Warren Brown Credit: Caltech

The fact that Brown’s book focuses on the lives of ordinary people makes it different from much of the scholarship on the period, which has often been centered on aristocrats like kings, queens, or dukes, but has been especially focused the Catholic Church and its officials.

“We have a lot of records from the top down and from inside religious institutions,” Brown says. “Kings wrote a lot, and churches and monasteries kept documents that kings produced. And churches and monasteries wrote an awful lot on their own behalf, so we have a fair idea of what kings did, and we have a really good idea of what churches and monasteries did. Ordinary laypeople also used documents, but because lay families don’t survive for centuries like churches and monasteries do, their records have been lost or discarded over time. Our picture of their lives is almost entirely dominated by an ecclesiastical filter. If we see laypeople doing something, it’s because they’re doing something that a church was interested in and that the church wanted to keep a record of. This has always frustrated me, because the inevitable result is that when modern historians write about the early Middle Ages, three-quarters of what they’re writing involves churches, monasteries, bishops, monks, abbots. But that’s only part of the picture.”
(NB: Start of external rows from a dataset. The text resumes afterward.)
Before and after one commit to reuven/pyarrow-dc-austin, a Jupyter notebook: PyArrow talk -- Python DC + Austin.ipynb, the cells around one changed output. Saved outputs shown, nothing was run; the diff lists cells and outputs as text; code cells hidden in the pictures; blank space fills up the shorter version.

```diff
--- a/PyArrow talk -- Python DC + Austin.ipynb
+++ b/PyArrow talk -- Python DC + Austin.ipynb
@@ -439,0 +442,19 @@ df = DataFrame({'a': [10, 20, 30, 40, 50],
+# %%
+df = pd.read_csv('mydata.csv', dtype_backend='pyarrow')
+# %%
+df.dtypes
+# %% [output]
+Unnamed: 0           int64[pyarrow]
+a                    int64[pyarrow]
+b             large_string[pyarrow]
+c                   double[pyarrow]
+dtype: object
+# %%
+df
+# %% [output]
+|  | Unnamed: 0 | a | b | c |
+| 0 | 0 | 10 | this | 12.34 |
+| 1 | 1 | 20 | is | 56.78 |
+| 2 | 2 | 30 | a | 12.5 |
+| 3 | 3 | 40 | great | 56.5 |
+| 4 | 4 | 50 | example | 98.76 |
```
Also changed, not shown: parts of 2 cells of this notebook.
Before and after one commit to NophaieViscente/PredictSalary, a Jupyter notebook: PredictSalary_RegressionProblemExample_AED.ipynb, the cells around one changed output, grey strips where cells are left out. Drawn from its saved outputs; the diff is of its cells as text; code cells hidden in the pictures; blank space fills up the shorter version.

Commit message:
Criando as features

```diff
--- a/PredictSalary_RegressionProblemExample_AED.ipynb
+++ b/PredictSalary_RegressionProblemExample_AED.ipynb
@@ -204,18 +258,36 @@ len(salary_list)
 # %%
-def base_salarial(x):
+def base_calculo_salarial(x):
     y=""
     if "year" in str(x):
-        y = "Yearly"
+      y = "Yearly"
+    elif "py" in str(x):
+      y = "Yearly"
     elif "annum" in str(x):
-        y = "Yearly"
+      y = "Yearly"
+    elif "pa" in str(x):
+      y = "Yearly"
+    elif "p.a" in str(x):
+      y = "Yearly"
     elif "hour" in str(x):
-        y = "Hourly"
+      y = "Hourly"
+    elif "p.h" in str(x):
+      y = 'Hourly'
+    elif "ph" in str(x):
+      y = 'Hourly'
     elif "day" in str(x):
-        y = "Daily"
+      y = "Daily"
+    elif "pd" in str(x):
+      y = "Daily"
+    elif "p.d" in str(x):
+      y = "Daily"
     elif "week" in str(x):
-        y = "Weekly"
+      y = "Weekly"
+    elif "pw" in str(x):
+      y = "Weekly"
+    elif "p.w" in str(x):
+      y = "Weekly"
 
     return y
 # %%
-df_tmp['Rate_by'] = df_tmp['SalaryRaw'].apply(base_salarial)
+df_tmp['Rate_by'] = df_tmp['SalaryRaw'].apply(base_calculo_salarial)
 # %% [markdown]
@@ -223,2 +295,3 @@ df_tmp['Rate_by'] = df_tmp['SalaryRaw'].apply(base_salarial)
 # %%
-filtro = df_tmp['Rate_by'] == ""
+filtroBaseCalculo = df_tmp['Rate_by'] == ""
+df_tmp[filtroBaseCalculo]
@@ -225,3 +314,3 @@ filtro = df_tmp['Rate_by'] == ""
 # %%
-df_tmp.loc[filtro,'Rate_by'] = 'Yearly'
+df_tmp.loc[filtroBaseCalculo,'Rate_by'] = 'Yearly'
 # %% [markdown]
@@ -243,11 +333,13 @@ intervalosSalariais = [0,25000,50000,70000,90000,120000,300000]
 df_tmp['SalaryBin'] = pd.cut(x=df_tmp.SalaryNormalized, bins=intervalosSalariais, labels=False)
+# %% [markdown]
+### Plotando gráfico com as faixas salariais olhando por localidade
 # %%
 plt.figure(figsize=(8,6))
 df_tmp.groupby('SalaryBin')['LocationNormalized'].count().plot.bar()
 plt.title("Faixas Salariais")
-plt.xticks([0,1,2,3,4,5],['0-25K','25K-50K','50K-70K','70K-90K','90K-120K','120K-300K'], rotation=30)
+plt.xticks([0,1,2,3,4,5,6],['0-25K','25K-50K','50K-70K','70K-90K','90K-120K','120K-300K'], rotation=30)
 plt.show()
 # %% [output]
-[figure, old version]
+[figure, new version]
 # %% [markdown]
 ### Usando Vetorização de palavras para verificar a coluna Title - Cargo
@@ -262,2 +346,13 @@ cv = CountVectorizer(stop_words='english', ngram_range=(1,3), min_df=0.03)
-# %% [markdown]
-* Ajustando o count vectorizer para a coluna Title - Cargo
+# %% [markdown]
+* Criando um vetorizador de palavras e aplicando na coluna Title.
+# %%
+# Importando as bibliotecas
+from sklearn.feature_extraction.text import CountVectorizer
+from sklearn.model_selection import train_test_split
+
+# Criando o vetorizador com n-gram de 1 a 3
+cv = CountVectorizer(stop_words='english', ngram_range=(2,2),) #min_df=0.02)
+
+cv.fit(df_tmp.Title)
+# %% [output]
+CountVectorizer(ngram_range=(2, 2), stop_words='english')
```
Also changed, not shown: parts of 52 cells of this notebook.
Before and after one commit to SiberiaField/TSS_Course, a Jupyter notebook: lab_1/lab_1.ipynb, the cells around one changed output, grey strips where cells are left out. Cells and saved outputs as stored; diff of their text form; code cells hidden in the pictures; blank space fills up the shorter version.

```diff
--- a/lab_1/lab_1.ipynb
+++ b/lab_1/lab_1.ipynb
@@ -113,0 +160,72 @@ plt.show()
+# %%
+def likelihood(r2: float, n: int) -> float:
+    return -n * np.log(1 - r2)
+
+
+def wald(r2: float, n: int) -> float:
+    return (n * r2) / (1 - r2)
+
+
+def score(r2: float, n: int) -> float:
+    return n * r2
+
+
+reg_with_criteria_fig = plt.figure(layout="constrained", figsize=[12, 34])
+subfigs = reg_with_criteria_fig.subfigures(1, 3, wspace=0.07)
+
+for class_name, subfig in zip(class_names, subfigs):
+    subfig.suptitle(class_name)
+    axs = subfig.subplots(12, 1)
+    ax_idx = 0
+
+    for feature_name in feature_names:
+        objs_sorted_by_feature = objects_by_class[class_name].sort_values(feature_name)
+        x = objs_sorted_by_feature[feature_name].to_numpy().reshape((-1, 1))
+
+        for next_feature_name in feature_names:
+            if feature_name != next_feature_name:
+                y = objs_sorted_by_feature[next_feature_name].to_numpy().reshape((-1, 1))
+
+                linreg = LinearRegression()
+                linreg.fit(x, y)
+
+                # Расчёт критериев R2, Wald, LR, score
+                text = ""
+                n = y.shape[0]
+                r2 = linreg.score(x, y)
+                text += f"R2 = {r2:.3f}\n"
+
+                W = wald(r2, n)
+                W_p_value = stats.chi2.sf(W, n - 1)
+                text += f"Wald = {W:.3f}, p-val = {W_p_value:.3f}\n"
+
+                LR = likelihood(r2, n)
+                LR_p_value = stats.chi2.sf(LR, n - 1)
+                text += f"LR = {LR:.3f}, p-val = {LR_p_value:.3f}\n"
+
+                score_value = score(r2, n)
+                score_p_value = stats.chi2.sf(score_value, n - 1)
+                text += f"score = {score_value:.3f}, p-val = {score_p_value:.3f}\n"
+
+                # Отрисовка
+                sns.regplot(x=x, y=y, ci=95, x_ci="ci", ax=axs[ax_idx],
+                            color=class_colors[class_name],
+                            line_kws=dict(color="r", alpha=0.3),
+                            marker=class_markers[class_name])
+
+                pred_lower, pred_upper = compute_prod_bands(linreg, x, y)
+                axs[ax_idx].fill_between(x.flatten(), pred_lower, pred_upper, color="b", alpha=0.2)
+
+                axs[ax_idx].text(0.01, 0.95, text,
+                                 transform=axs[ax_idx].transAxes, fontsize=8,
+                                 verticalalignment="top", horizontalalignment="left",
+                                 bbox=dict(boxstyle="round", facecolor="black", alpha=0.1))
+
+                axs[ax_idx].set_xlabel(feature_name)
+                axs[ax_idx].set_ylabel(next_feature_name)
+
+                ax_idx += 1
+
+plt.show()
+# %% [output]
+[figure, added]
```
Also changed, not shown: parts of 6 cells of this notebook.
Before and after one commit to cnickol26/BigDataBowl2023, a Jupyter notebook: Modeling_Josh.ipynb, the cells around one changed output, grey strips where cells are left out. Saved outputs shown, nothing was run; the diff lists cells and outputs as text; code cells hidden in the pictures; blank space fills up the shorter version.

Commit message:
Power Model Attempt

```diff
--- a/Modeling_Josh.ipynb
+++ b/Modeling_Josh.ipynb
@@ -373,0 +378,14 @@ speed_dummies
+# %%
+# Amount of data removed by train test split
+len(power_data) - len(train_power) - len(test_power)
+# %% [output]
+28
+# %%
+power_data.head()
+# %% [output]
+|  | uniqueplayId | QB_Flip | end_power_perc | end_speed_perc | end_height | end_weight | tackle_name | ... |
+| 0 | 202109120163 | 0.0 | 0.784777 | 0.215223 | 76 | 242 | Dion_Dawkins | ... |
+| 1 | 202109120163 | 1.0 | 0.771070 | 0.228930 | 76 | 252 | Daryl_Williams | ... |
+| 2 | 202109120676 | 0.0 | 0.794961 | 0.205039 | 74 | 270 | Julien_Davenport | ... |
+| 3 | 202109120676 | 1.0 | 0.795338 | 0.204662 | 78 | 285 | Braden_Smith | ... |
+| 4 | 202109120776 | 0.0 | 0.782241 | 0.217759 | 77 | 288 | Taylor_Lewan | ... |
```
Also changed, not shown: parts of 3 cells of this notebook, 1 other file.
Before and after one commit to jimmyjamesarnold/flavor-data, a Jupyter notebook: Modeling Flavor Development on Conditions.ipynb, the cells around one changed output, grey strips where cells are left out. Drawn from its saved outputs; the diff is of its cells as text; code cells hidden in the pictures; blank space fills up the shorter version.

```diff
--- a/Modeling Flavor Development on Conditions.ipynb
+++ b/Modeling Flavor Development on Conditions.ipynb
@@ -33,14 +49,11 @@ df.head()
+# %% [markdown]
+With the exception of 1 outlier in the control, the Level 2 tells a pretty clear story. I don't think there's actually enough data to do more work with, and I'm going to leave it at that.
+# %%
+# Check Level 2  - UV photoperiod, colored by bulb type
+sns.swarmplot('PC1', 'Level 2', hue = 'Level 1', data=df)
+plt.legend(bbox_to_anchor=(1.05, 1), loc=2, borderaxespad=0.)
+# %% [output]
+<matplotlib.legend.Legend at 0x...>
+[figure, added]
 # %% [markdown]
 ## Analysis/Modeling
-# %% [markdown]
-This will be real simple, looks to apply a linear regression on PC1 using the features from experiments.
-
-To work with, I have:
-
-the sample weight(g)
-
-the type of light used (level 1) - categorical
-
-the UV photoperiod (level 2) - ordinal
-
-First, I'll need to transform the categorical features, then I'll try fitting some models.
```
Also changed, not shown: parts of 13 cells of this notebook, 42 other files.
These days, if you want to easily take care of something like making a living will, registering for a trademark, or filing paperwork to incorporate a business, you might visit a website like LegalZoom, which has premade legal documents available for a fee. In the Middle Ages, monasteries played a similar role, and commoners went to monasteries when they needed a legal document prepared. To meet this demand, the monasteries maintained their own versions of LegalZoom, namely the collections of document forms and models, or “formularies,” that represent Brown’s main source.

A medieval illustration of a an instructor reading out of a book to students.

Though literacy rates were low during the European Middle Ages, written documents were still prevalent.

“What’s surprising-particularly given modern stereotypes about the illiterate Dark Ages-is just how pervasive writing was,” Brown says. “These documents cover all sorts of conceivable circumstances, and they don’t just involve members of the upper classes. We see middling landowners and poor farmers as well as their unfree tenants, servants, and laborers too. They may not have been able to write themselves, but they knew bloody well what documents were, they knew who to go to when they needed one, and there’s evidence that they kept them. For example, if a lord frees one of his unfree servants, a document is produced, and that servant is going to keep it. Very few actual documents like this survive because the institutions whose records we have-mainly churches and monasteries-were not involved in the transactions that produced them. But the formularies give us an idea of what they looked like.”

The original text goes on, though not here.